▸ Your goal:
Word for word, output the data, with none of its pictures.

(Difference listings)
++++

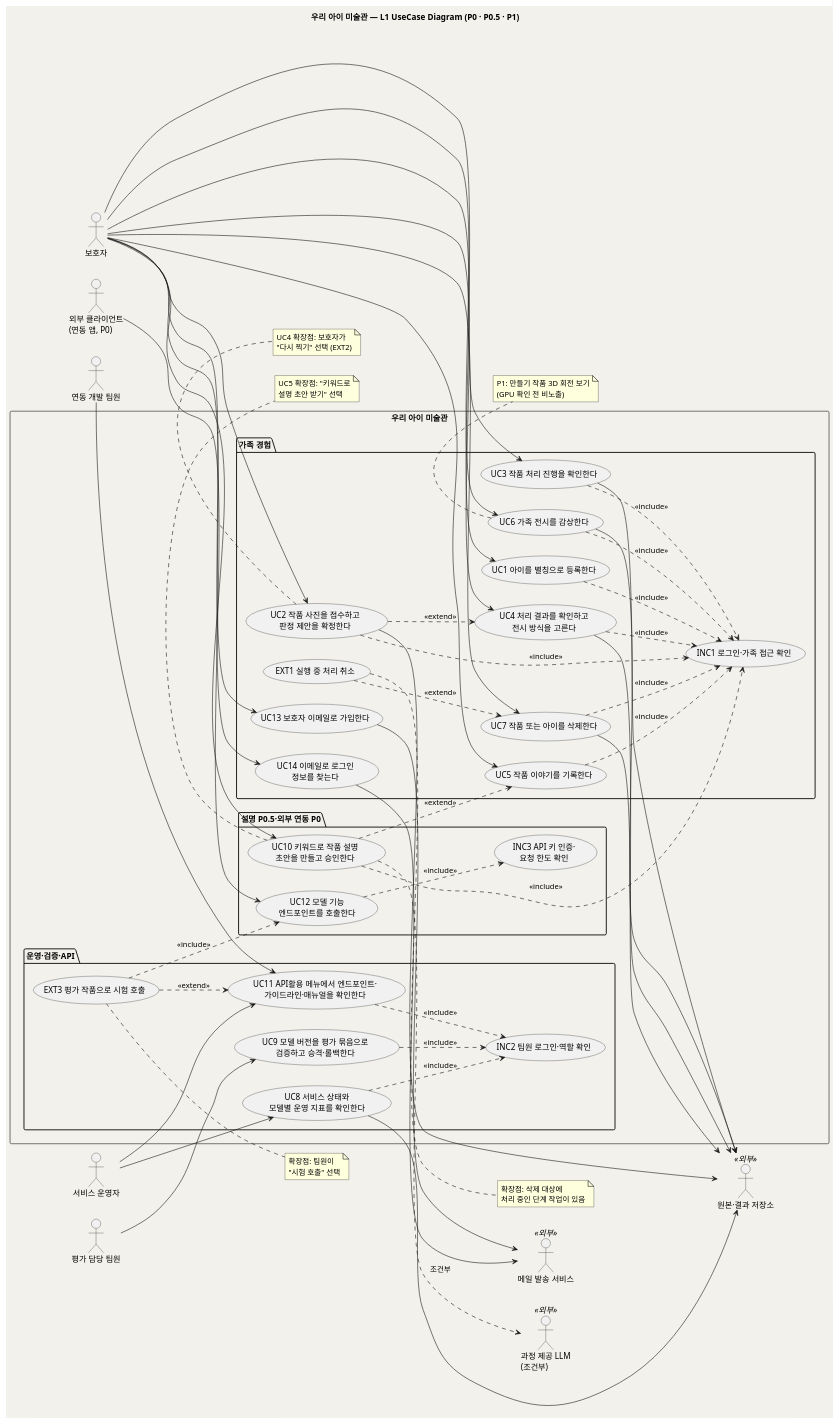
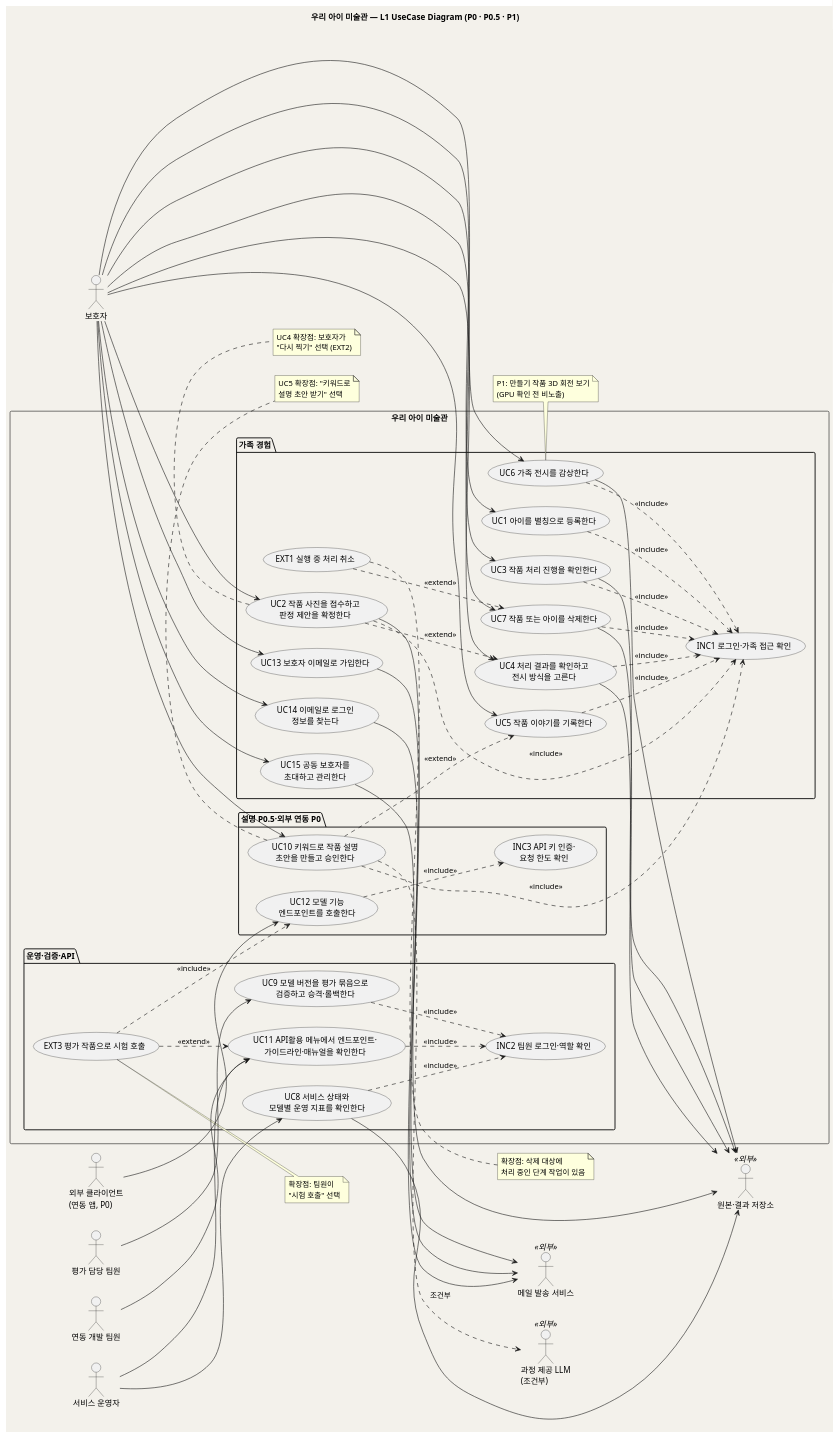
One commit to kids-gallery/uri-gallery changed the diagram in design/UC_00_개요_우리아이미술관.md. Above: the diagram before and after it, drawn with PlantUML. The commit also changed other lines of this file and 14 other files, not shown here.

```diff
--- a/design/UC_00_개요_우리아이미술관.md
+++ b/design/UC_00_개요_우리아이미술관.md
@@ -311,6 +314,7 @@
   package "가족 경험" {
     usecase "UC13 보호자 이메일로 가입한다" as UC13
     usecase "UC14 이메일로 로그인\n정보를 찾는다" as UC14
+    usecase "UC15 공동 보호자를\n초대하고 관리한다" as UC15
     usecase "UC1 아이를 별칭으로 등록한다" as UC1
     usecase "UC2 작품 사진을 접수하고\n판정 제안을 확정한다" as UC2
     usecase "UC3 작품 처리 진행을 확인한다" as UC3
@@ -337,6 +341,8 @@
 
 Parent --> UC13
 Parent --> UC14
+Parent --> UC15
+UC15 --> Mail
 Parent --> UC1
 Parent --> UC2
 Parent --> UC3
```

++++

▸ Output for this task:
One commit to kids-gallery/uri-gallery changed the diagram in design/UC_00_개요_우리아이미술관.md. Above: the diagram before and after it, drawn with PlantUML. The commit also changed other lines of this file and 14 other files, not shown here.

```diff
--- a/design/UC_00_개요_우리아이미술관.md
+++ b/design/UC_00_개요_우리아이미술관.md
@@ -311,6 +314,7 @@
   package "가족 경험" {
     usecase "UC13 보호자 이메일로 가입한다" as UC13
     usecase "UC14 이메일로 로그인\n정보를 찾는다" as UC14
+    usecase "UC15 공동 보호자를\n초대하고 관리한다" as UC15
     usecase "UC1 아이를 별칭으로 등록한다" as UC1
     usecase "UC2 작품 사진을 접수하고\n판정 제안을 확정한다" as UC2
     usecase "UC3 작품 처리 진행을 확인한다" as UC3
@@ -337,6 +341,8 @@
 
 Parent --> UC13
 Parent --> UC14
+Parent --> UC15
+UC15 --> Mail
 Parent --> UC1
 Parent --> UC2
 Parent --> UC3
```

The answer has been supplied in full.